Exercise instructions — When a line below holds the string "SingleChildScrollView", show that line.

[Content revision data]
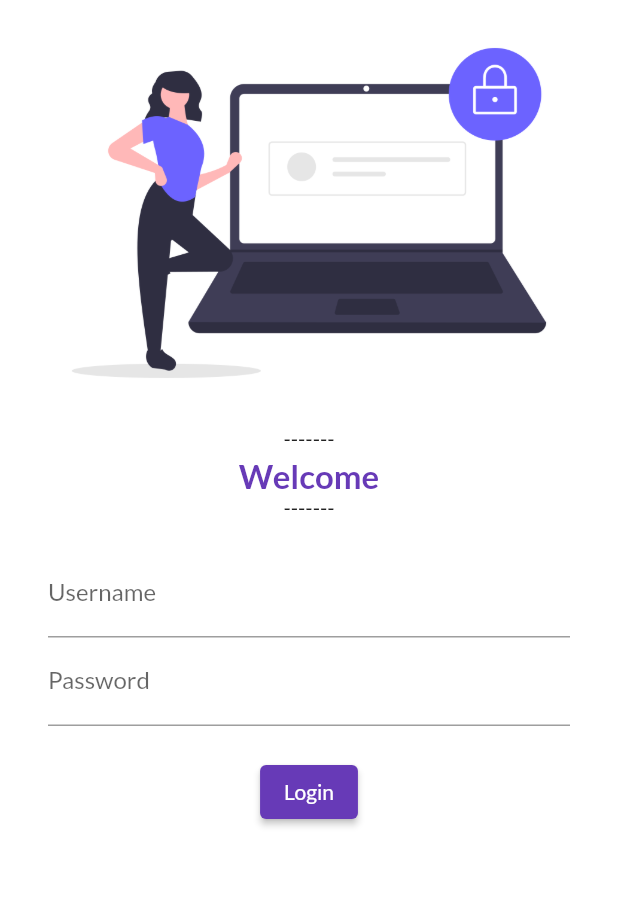
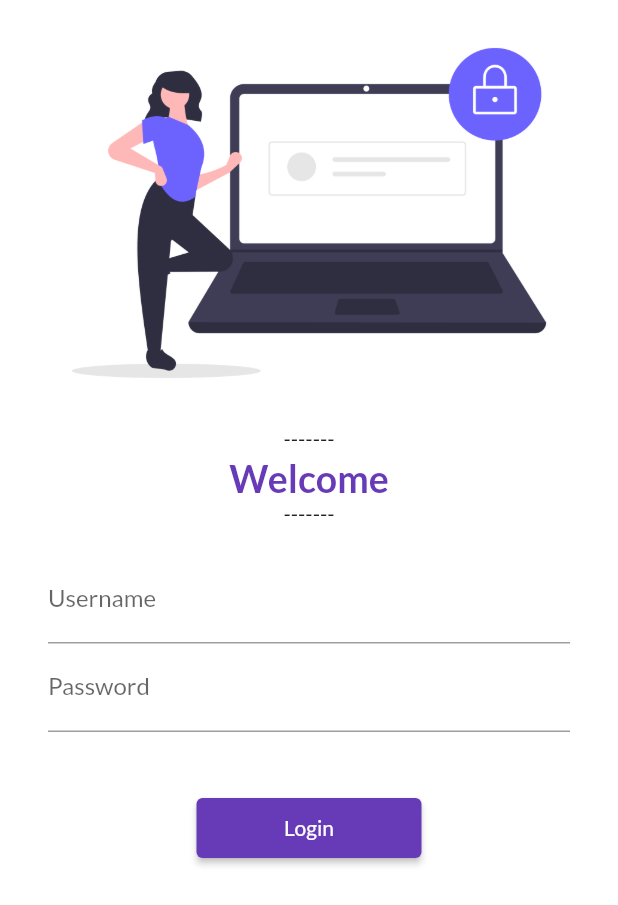
Before and after one commit to kaushik-762/Catalog-App, a Flutter app: the screen it shows after launch, on a phone screen of 412 x 824 dp. Shown: the top 905 px of the screen. Run offline on Flutter 3.47's test engine with Material 2 defaults, Android fonts, the phone set to English and light mode, and no system bars; our stand-ins replace google_fonts.

Commit message:
Day8 Completed

```diff
--- a/lib/main.dart
+++ b/lib/main.dart
@@ -1,5 +1,6 @@
 import 'package:flutter/material.dart';
 import 'package:flutter_app1/pages/login_page.dart';
+import 'package:flutter_app1/utils/routes.dart';
 import 'package:google_fonts/google_fonts.dart';
 import 'package:google_fonts/google_fonts.dart';
 
@@ -20,6 +21,7 @@ class MyApp extends StatelessWidget {
   //{}- optional parameters
   Widget build(BuildContext context) {
     return MaterialApp(
+      //debugShowCheckedModeBanner: false,
       themeMode: ThemeMode.light,
 
       theme: ThemeData(
@@ -34,8 +36,8 @@ class MyApp extends StatelessWidget {
       initialRoute: "/Login",
       routes: {
         "/": (context) => LoginPage(),
-        "/Home": (context) => HomePage(),
-        "/Login": (Context) => LoginPage(),
+        MyRoutes.homeRoute: (context) => HomePage(),
+        MyRoutes.loginRoute: (Context) => LoginPage(),
       },
     );
   }
--- a/lib/pages/login_page.dart
+++ b/lib/pages/login_page.dart
@@ -1,5 +1,6 @@
 import 'package:flutter/material.dart';
 import 'package:flutter_app1/pages/home_page.dart';
+import 'package:flutter_app1/utils/routes.dart';
 
 
 class LoginPage extends StatelessWidget {
@@ -11,6 +12,9 @@ LoginPage({Key? key}) : super(key: key);
 
     return Material(
       color: Colors.white,
+
+      //"SingleChildScrollView"-- Enabling Scroll Option of the page in case of overflow
+      child: SingleChildScrollView(
         child: Column(
           children:[
             Image.asset("assets/images/login1.png",
@@ -25,7 +29,7 @@ LoginPage({Key? key}) : super(key: key);
 
             Text("Welcome",
               style:TextStyle(
-              fontSize: 22,
+                fontSize: 25,
                 fontWeight: FontWeight.bold,
                 color: Colors.deepPurple,
               ),
@@ -61,7 +65,7 @@ LoginPage({Key? key}) : super(key: key);
                 ),
 
                 SizedBox(
-                height: 20.0,
+                  height: 40.0,
                 ),
 
 
@@ -69,7 +73,12 @@ LoginPage({Key? key}) : super(key: key);
 
                ElevatedButton(
                 child: Text("Login"),
-              onPressed: () {print("Hi Kaushik");},
+                onPressed: () {
+                    Navigator.pushNamed(context, MyRoutes.homeRoute)
+                  ;},
+                style: TextButton.styleFrom(
+                  minimumSize: Size(150,40),
+                ),
                )
 
            ],
@@ -79,6 +88,7 @@ LoginPage({Key? key}) : super(key: key);
 
           ],
         ),
+      ),
     );
 
   }
--- /dev/null
+++ b/lib/utils/routes.dart
@@ -0,0 +1,5 @@
+class MyRoutes{
+  static String loginRoute= "/Login";
+  static String homeRoute= "/Home";
+
+}
```
Lines whose indentation alone changed are shown as unchanged.
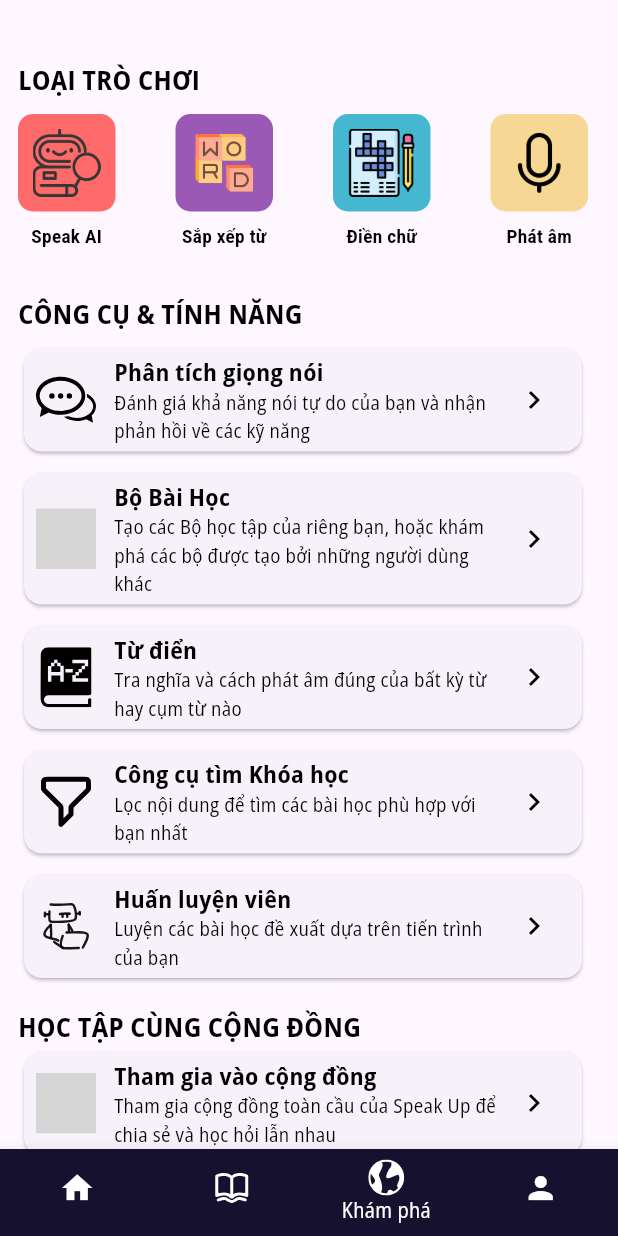
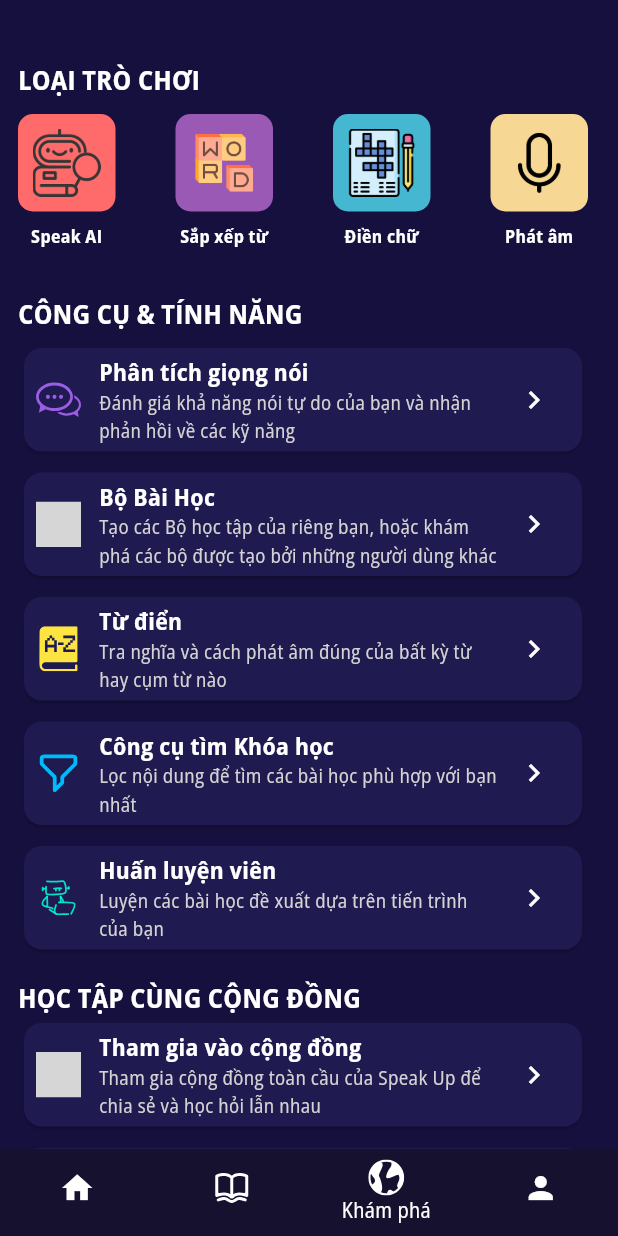
Before and after one commit to blackpum2801/speak-ai, a Flutter app: the screen it shows after launch, item 3 of the bottom bar chosen, on a phone screen of 412 x 824 dp. Run offline on Flutter 3.47's test engine with Material 3 defaults, Android fonts, the phone set to English and light mode, and no system bars; our stand-ins replace animated_splash_screen, dots_indicator, flutter_svg; grey boxes are pictures that could not be loaded.

Commit message:
feat(expect) - change backgroundColor

```diff
--- a/lib/features/expect/screens/expect_page.dart
+++ b/lib/features/expect/screens/expect_page.dart
@@ -2,6 +2,7 @@
 import 'package:speak_ai/features/expect/widgets/card_title.dart';
 import 'package:speak_ai/features/expect/widgets/type_game.dart';
 import 'package:speak_ai/util/assets.dart';
+import 'package:speak_ai/util/colors.dart';
 import 'package:speak_ai/util/custom_text.dart';
 
 class PageThreeScreen extends StatefulWidget {
@@ -49,6 +50,7 @@
   @override
   Widget build(BuildContext context) {
     return Scaffold(
+      backgroundColor: AppColors.background,
       body: SingleChildScrollView(
         child: Padding(
           padding: const EdgeInsets.only(top: 40, left: 12, right: 20),
@@ -58,6 +60,7 @@
               const CustomText(
                 text: 'LOẠI TRÒ CHƠI',
                 fontSize: 18,
+                color: Colors.white,
                 fontWeight: FontWeight.bold,
                 fontFamily: 'OpenSans',
               ),
@@ -81,12 +84,14 @@
               const CustomText(
                 text: 'CÔNG CỤ & TÍNH NĂNG',
                 fontSize: 18,
+                color: Colors.white,
                 fontWeight: FontWeight.bold,
                 fontFamily: 'OpenSans',
               ),
               const SizedBox(height: 6),
               const CardTitleExpect(
                 iconPath: AppAssets.voice,
+                iconColor: Color(0xFF9b5de5),
                 title: 'Phân tích giọng nói',
                 subtitle:
                     'Đánh giá khả năng nói tự do của bạn và nhận phản hồi về các kỹ năng',
@@ -94,6 +99,7 @@
               const SizedBox(height: 6),
               const CardTitleExpect(
                 iconPath: AppAssets.todolist,
+                iconColor: Color(0xFFf15bb5),
                 title: 'Bộ Bài Học',
                 subtitle:
                     'Tạo các Bộ học tập của riêng bạn, hoặc khám phá các bộ được tạo bởi những người dùng khác',
@@ -101,6 +107,7 @@
               const SizedBox(height: 6),
               const CardTitleExpect(
                 iconPath: AppAssets.dictionary,
+                iconColor: Color(0xFFfee440),
                 title: 'Từ điển',
                 subtitle:
                     'Tra nghĩa và cách phát âm đúng của bất kỳ từ hay cụm từ nào',
@@ -108,6 +115,7 @@
               const SizedBox(height: 6),
               const CardTitleExpect(
                 iconPath: AppAssets.filter,
+                iconColor: Color(0xFF00bbf9),
                 title: 'Công cụ tìm Khóa học',
                 subtitle:
                     'Lọc nội dung để tìm các bài học phù hợp với bạn nhất',
@@ -115,6 +123,7 @@
               const SizedBox(height: 6),
               const CardTitleExpect(
                 iconPath: AppAssets.coachAi,
+                iconColor: Color(0xFF00f5d4),
                 title: 'Huấn luyện viên',
                 subtitle:
                     'Luyện các bài học đề xuất dựa trên tiến trình của bạn',
@@ -123,11 +132,13 @@
               const CustomText(
                 text: 'HỌC TẬP CÙNG CỘNG ĐỒNG',
                 fontSize: 18,
+                color: Colors.white,
                 fontWeight: FontWeight.bold,
                 fontFamily: 'OpenSans',
               ),
               const CardTitleExpect(
                 iconPath: AppAssets.community,
+                iconColor: Color(0xFFf6f4d2),
                 title: 'Tham gia vào cộng đồng',
                 subtitle:
                     'Tham gia cộng đồng toàn cầu của Speak Up để chia sẻ và học hỏi lẫn nhau',
@@ -135,6 +146,7 @@
               const SizedBox(height: 6),
               const CardTitleExpect(
                 iconPath: AppAssets.news,
+                iconColor: Color(0xFFf19c79),
                 title: 'Trang tin cộng đồng',
                 subtitle:
                     'Đọc những cập nhật mới nhất từ cộng đồng toàn cầu của chúng tôi',
--- a/lib/features/expect/widgets/card_title.dart
+++ b/lib/features/expect/widgets/card_title.dart
@@ -1,14 +1,18 @@
 import 'package:flutter/material.dart';
+import 'package:speak_ai/util/colors.dart';
 import 'package:speak_ai/util/custom_text.dart';
 import 'package:flutter_svg/flutter_svg.dart';
 
 class CardTitleExpect extends StatelessWidget {
   final String iconPath;
+  final Color iconColor;
+
   final String title;
   final String subtitle;
   const CardTitleExpect({
     super.key,
     required this.iconPath,
+    required this.iconColor,
     required this.title,
     required this.subtitle,
   });
@@ -18,22 +22,19 @@
     return InkWell(
       onTap: () {},
       child: Card(
+        color: AppColors.secondBackground,
         child: Padding(
           padding: const EdgeInsets.symmetric(horizontal: 8.0, vertical: 4.0),
           child: Row(
             children: [
-              /// Icon SVG bên trái (leading)
               SvgPicture.asset(
                 iconPath,
-                width: 40,
-                height: 40,
+                width: 30,
+                height: 30,
+                colorFilter: ColorFilter.mode(iconColor, BlendMode.srcIn),
                 fit: BoxFit.cover,
               ),
-
-              /// Khoảng cách giữa icon và text
               const SizedBox(width: 12),
-
-              /// Phần chứa title và subtitle chiếm nhiều diện tích hơn
               Expanded(
                 child: Column(
                   crossAxisAlignment: CrossAxisAlignment.start,
@@ -41,25 +42,25 @@
                     CustomText(
                       text: title,
                       fontSize: 16,
+                      color: Colors.white,
                       fontFamily: 'OpenSans',
                       fontWeight: FontWeight.w600,
                     ),
                     CustomText(
                       text: subtitle,
                       fontSize: 13,
+                      color: const Color.fromARGB(255, 212, 210, 210),
                       fontFamily: 'OpenSans',
                       fontWeight: FontWeight.w400,
                     ),
                   ],
                 ),
               ),
-
-              /// Icon mũi tên bên phải (trailing)
               IconButton(
                 onPressed: () {},
                 icon: const Icon(
                   Icons.keyboard_arrow_right_outlined,
-                  color: Colors.black,
+                  color: Colors.white,
                 ),
               ),
             ],
--- a/lib/features/expect/widgets/type_game.dart
+++ b/lib/features/expect/widgets/type_game.dart
@@ -43,14 +43,15 @@
                 ),
               ),
               const SizedBox(height: 8),
-              Container(
+              SizedBox(
                 width: size,
                 child: Text(
                   title,
                   style: const TextStyle(
                     fontSize: 12,
                     fontWeight: FontWeight.bold,
-                    color: Colors.black,
+                    color: Colors.white,
+                    fontFamily: 'OpenSans',
                   ),
                   overflow: TextOverflow.ellipsis,
                   textAlign: TextAlign.center,
--- a/lib/features/learn/screens/page_two_screen.dart
+++ b/lib/features/learn/screens/page_two_screen.dart
@@ -17,7 +17,13 @@
 
 class _PageTwoScreenState extends State<PageTwoScreen> {
   int _currentPage = 0;
-  final PageController _pageController = PageController(viewportFraction: 0.85);
+  late PageController _pageController;
+  @override
+  void initState() {
+    super.initState();
+    _pageController = PageController(viewportFraction: 0.85);
+  }
+
   final List<Map<String, String>> categories = [
     {
       'title': 'Bài học',
@@ -182,7 +188,7 @@
                   const SizedBox(height: 10),
                   CustomCard(
                     onTap: () {
-                      print("Clicked Tiếng Anh");
+                      debugPrint("Clicked Tiếng Anh");
                     },
                     svgPath: AppAssets.hanhtinh1,
                     title: 'Tiếng Anh',
@@ -202,7 +208,7 @@
                       const Spacer(),
                       InkWell(
                         onTap: () {
-                          print("Clicked Xem tất cả");
+                          debugPrint("Clicked Xem tất cả");
                         },
                         child: const CustomText(
                           text: "Xem tất cả",
@@ -244,7 +250,7 @@
                         likes: data['likes'],
                         backgroundColor: data['backgroundColor'],
                         onTap: () {
-                          print("Clicked ${data['title']}");
+                          debugPrint("Clicked ${data['title']}");
                         },
                       ),
                     );
```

Response for this exercise —
+      //"SingleChildScrollView"-- Enabling Scroll Option of the page in case of overflow
+      child: SingleChildScrollView(
       body: SingleChildScrollView(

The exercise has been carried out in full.